Matter of Time

A mirroring home-cooking-style video recipe for the art of making peat balls, April 2020 – ongoing.

‘Inhale. Exhale. The art of making a peat ball, an earth sphere’
24hr online workshop on May 31, 2020.
An 24hr exercise in ‘worldmaking’ that follows the sun around the world. Drawing attention to the social, ecological and spatial phenomenon of peat in the context of World Peat Day on June 2, 2020.

I warmly like to invite you to join my 24-hour online workshop ‘Inhale. Exhale. The art of making a peat ball, an earth sphere’.

On May 31, 2020 I intend to follow the sunrise around the globe. Every hour I will make a peat ball in my garden at home in The Hague (Netherlands), share the experience with you and seek to engage online during 24 hours with other ‘earth-ball-makers’ around the world to experience the art of ‘worldmaking’.
I warmly invite you to join me online for 10 minutes while we make and share an earth sphere. Contact me if you can join, share where you are in the world and we will connect!

Instructions are easy:
Collect a big handful of peat or earth, take photo of collecting.
Add a little water. Make your earth sphere in 10 minutes.
Do not forget to inhale, exhale.
Record process in video, photo, associations, sensations, words…
Put earth back in place of origin, take photo.
Share online on social media #peatball #earthsphere #worldmaking and with me.
Visit once in a while your special earth-place.
As appetizer, you can watch my video ‘Matter of Time’ below.

Link to Facebook
Link to Instagram

This event is part of the ’24HR GLOBAL ONLINE PEAT-FEST’ on MAY 31, 2020 by Re-Peat Collective to draw attention to the vulnerability of peatlands around the world.

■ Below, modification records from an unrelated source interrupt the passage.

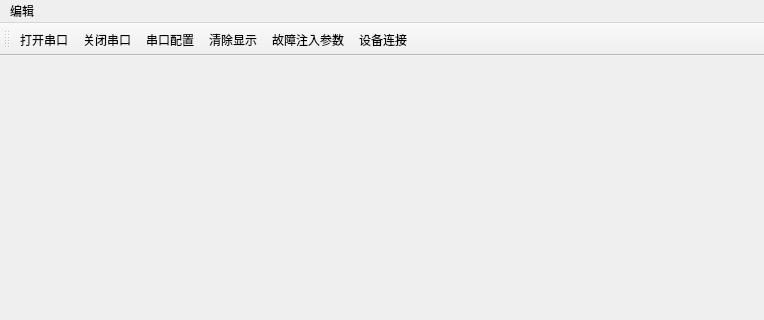
Before: the Qt Designer form source_code/UI/ui/ui_mainwindow.ui in 440791217/SWIFJ, drawn with Qt 5; both pictures show x 0 to 764 and y 0 to 320 of the 764 by 529 pixel window.
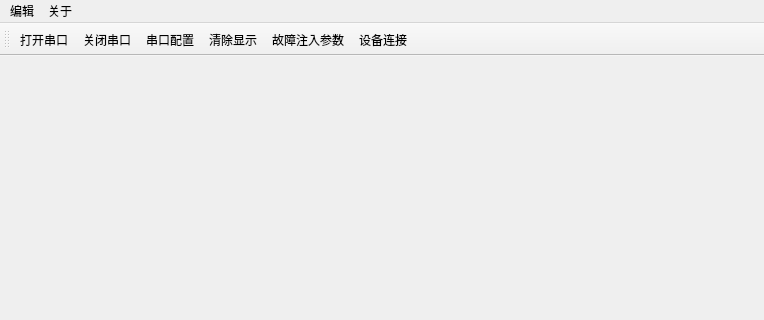
After: the same form once the commit is applied. Icons and pictures are not drawn.

What changed in the file:
```diff
--- a/source_code/UI/ui/ui_mainwindow.ui
+++ b/source_code/UI/ui/ui_mainwindow.ui
@@ -50,7 +50,14 @@
     <addaction name="actionCon"/>
     <addaction name="actionFault"/>
    </widget>
+   <widget class="QMenu" name="menu_2">
+    <property name="title">
+     <string>关于</string>
+    </property>
+    <addaction name="actionAbout"/>
+   </widget>
    <addaction name="menu"/>
+   <addaction name="menu_2"/>
   </widget>
   <action name="actionConfigure">
    <property name="icon">
```
Left out of the diff: 5 changed lines with no effect on the pictures.
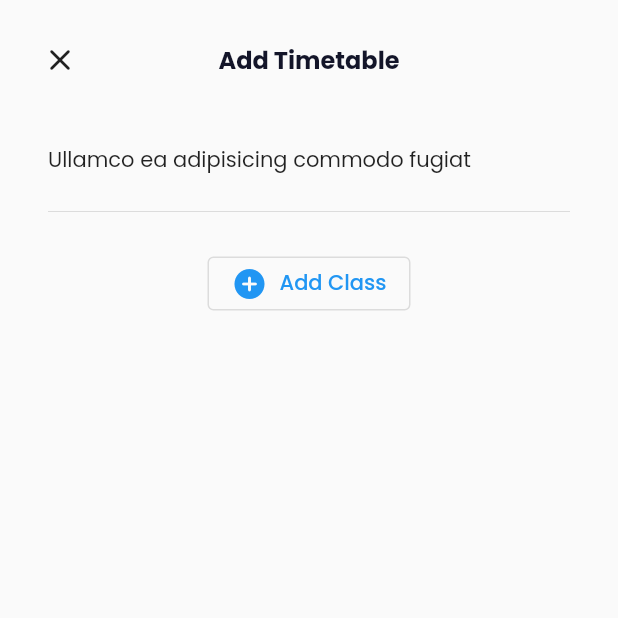
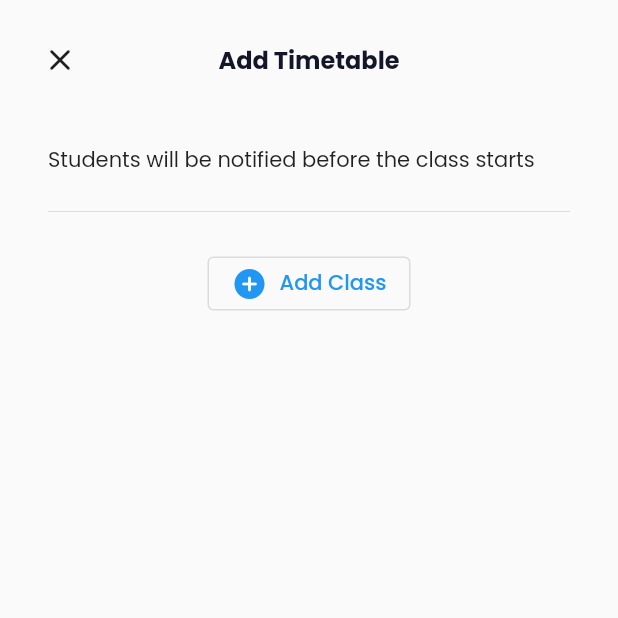
Before and after one commit to ZeshanGIT/kkv, a Flutter app: the AddTimetable screen opened by its route, on a phone screen of 412 x 824 dp, the top half of it. Run offline on Flutter 3.47's test engine with Material 2 defaults, Android fonts, the phone set to English and light mode, and no system bars; our stand-ins replace cloud_firestore, firebase_auth, firebase_core, flutter_svg, get, get_storage and 6 more; missing offline and left inert: direct_select_flutter; accounts and stored records are empty.

Commit message:
timetable flow completed

```diff
--- a/lib/screens/add_timetable/add_timetable.dart
+++ b/lib/screens/add_timetable/add_timetable.dart
@@ -25,7 +25,7 @@ class AddTimetable extends StatelessWidget {
               ),
               ...[
                 SIZED_BOX_32,
-                Text("Ullamco ea adipisicing commodo fugiat"),
+                Text("Students will be notified before the class starts"),
                 SIZED_BOX_16,
                 Divider(),
                 SIZED_BOX_16,
--- a/lib/screens/add_timetable/widgets/add_class.dart
+++ b/lib/screens/add_timetable/widgets/add_class.dart
@@ -94,7 +94,7 @@ class AddClass extends StatelessWidget {
                           ),
                         ),
                         TextButton.icon(
-                          onPressed: () {},
+                          onPressed: controller.toggleClassForm,
                           icon: Icon(Icons.close, color: Colors.red),
                           label: Text(
                             "Cancel",
--- a/lib/screens/add_timetable/widgets/add_class_controller.dart
+++ b/lib/screens/add_timetable/widgets/add_class_controller.dart
@@ -4,6 +4,8 @@ import 'package:kkv/model/class_model.dart';
 import 'package:kkv/screens/teacher/create_class/create_class_controller.dart';
 import 'package:supercharged/supercharged.dart';
 import 'package:get/get.dart';
+
+import 'package:kkv/utilities/extensions/time_of_day_readable.dart';
 
 class AddClassController extends GetxController {
   bool isClassFormVisible = false;
@@ -12,9 +14,7 @@ class AddClassController extends GetxController {
   int? selectedDayIndex;
 
   TimeOfDay? _selectedTimeOfDay;
-  String? get selectedTimeOfDay => _selectedTimeOfDay != null
-      ? "${_selectedTimeOfDay!.hourOfPeriod} : ${_selectedTimeOfDay!.minute.toString().padLeft(2, '0')} ${_selectedTimeOfDay!.period.toString().split('.')[1].toUpperCase()}"
-      : null;
+  String? get selectedTimeOfDay => _selectedTimeOfDay.toReadableString();
 
   final createClassController = Get.find<CreateClassController>();
 
@@ -47,10 +47,8 @@ class AddClassController extends GetxController {
     return () {
       ClassModel tempModel =
           ClassModel(day: selectedDay!, time: _selectedTimeOfDay!);
-      print(tempModel);
-      // isClassFormVisible = false;
-      // createClassController
-      //     .addClass(ClassModel(day: selectedDay!, time: _selectedTimeOfDay!));
+      isClassFormVisible = false;
+      createClassController.addClass(tempModel);
     };
   }
 }
```
Also changed, not shown: lib/screens/add_timetable/widgets/class_card.dart (+32 -3 lines), lib/screens/teacher/create_class/create_class.dart (+8 -2 lines), lib/utilities/extensions/time_of_day_readable.dart (added, +8 -0 lines).
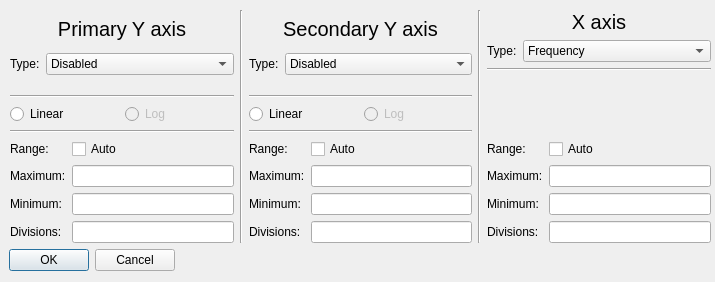
The window that Software/PC_Application/Traces/xyplotaxisdialog.ui (jankae/LibreVNA) describes before a commit, drawn with Qt 5.
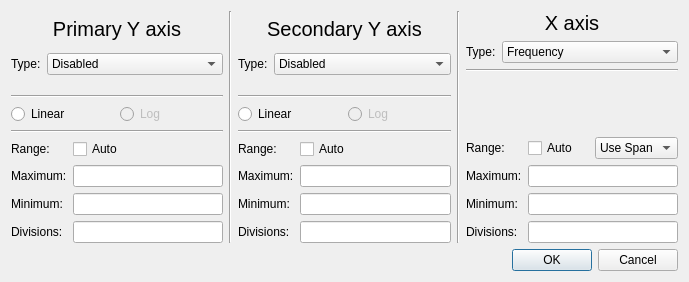
The same window after the commit. Custom widgets are drawn as their Qt base class.

Diff of the .ui file:
```diff
--- a/Software/PC_Application/Traces/xyplotaxisdialog.ui
+++ b/Software/PC_Application/Traces/xyplotaxisdialog.ui
@@ -6,7 +6,7 @@
    <rect>
     <x>0</x>
     <y>0</y>
-    <width>715</width>
+    <width>689</width>
     <height>282</height>
    </rect>
   </property>
@@ -16,32 +16,9 @@
   <property name="modal">
    <bool>true</bool>
   </property>
-  <widget class="QDialogButtonBox" name="buttonBox">
-   <property name="geometry">
-    <rect>
-     <x>9</x>
-     <y>248</y>
-     <width>166</width>
-     <height>25</height>
-    </rect>
-   </property>
-   <property name="orientation">
-    <enum>Qt::Horizontal</enum>
-   </property>
-   <property name="standardButtons">
-    <set>QDialogButtonBox::Cancel|QDialogButtonBox::Ok</set>
-   </property>
-  </widget>
-  <widget class="QWidget" name="layoutWidget">
-   <property name="geometry">
-    <rect>
-     <x>10</x>
-     <y>10</y>
-     <width>701</width>
-     <height>233</height>
-    </rect>
-   </property>
-   <layout class="QHBoxLayout" name="horizontalLayout_3">
+  <layout class="QVBoxLayout" name="verticalLayout_4">
+   <item>
+    <layout class="QHBoxLayout" name="horizontalLayout_4">
     <item>
      <layout class="QVBoxLayout" name="verticalLayout">
       <item>
@@ -455,12 +432,30 @@
          </widget>
         </item>
         <item row="0" column="1">
+          <layout class="QHBoxLayout" name="horizontalLayout_3">
+           <item>
          <widget class="QCheckBox" name="Xauto">
           <property name="text">
            <string>Auto</string>
           </property>
          </widget>
         </item>
+           <item>
+            <widget class="QComboBox" name="Xautomode">
+             <item>
+              <property name="text">
+               <string>Use Span</string>
+              </property>
+             </item>
+             <item>
+              <property name="text">
+               <string>Fit Traces</string>
+              </property>
+             </item>
+            </widget>
+           </item>
+          </layout>
+         </item>
         <item row="1" column="0">
          <widget class="QLabel" name="label_16">
           <property name="text">
@@ -496,7 +491,18 @@
      </layout>
     </item>
    </layout>
-  </widget>
+   </item>
+   <item>
+    <widget class="QDialogButtonBox" name="buttonBox">
+     <property name="orientation">
+      <enum>Qt::Horizontal</enum>
+     </property>
+     <property name="standardButtons">
+      <set>QDialogButtonBox::Cancel|QDialogButtonBox::Ok</set>
+     </property>
+    </widget>
+   </item>
+  </layout>
  </widget>
  <customwidgets>
   <customwidget>
```
Lines whose indentation alone changed are shown as unchanged.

More:
You can register for this free event at

Earth Day, April 22, 2020
Precisely at this time, when vital social issues surrounding physical encounters are under pressure due to the Corona virus, it is necessary to reconsider our relationship with each other and with the environment.
Art during Covid-19, in celebration of 50 years Earth Day on April 22, 2020.

Matter of Time, Jacqueline Heerema, with special thanks to Tanya Lippmann, 2020.


a landscape of time and matter

Dutch conceptual artist, curator

fascinated by the concept of time and matter

artist and designers explore matter

are we aware of the timescale of matter?


corona gardening with peat soil (veengrond) sourced in the Baltic States

a sandstone (zandsteen), some 24-26 million years old

a mammoth fossil, some 25,000 – 50,000 years old

till (keileem), deposited by glaciers during the last ice age 12,000 years ago

peat (veen) from the subsurface

sand (zand) from the beach

a ball of Posidonia Oceania (zeegras) washed ashore

fruit of a chestnut

a fossil of a shell

a scallop (mantelschelp)

Breath of Soil(s), current artistic research

a research in the reciprocal relations of nature and culture

questioning disruptions of time and matter

fieldwork, a constructed march called Land in wording in a park

.. and I noticed a rather uncomfortable sensation that I call the Breath of Soil(s)

The Origin of the Dutch Coastal Landscape by Peter Vos, 2015

Constantin Brancusi, Le Commencement du Monde (Het Begin van de Wereld, ca. 1920) 

Dorodango, The Japanese Art of Making Mud Balls, Bruce Gardner, 2019

peat soil and water


an effort to enhance my affection for peat soil by making a peat ball

we cuddle plants, animals, humans

can I learn to cuddle soil?




both land and water

a transitional ecology between land and water 

matter, to be of importance, significant

matter, substance, material

memory of soil


living climate archive


carbon storage

mining peatscapes

large scale resource extraction

modifying earth

peat subsidence

fluxes of climate 

embodiment of time


transfer of warmth

energy of movement


squashy (zompig) sound





breath of soil

reciprocal relations

ethics of appropriations

disruptions of time and matter

is soil alive?




the time of the earth is not (yet) in our senses

me: how old is peat?

Tanya: well! 

at the surface it is living Sphagnum! 

and further down it can be tens of thousands of years old

I’m not sure what the oldest peat is

maybe a hundred thousand years old? 

at one point it is so compacted that it crosses into the label of coal 

but we know that it is really just very very very old peat

most peat is between 50 and 30,000 years old


do you notice a rather uncomfortable sensation?

bewonderment of touching time?

peat as earth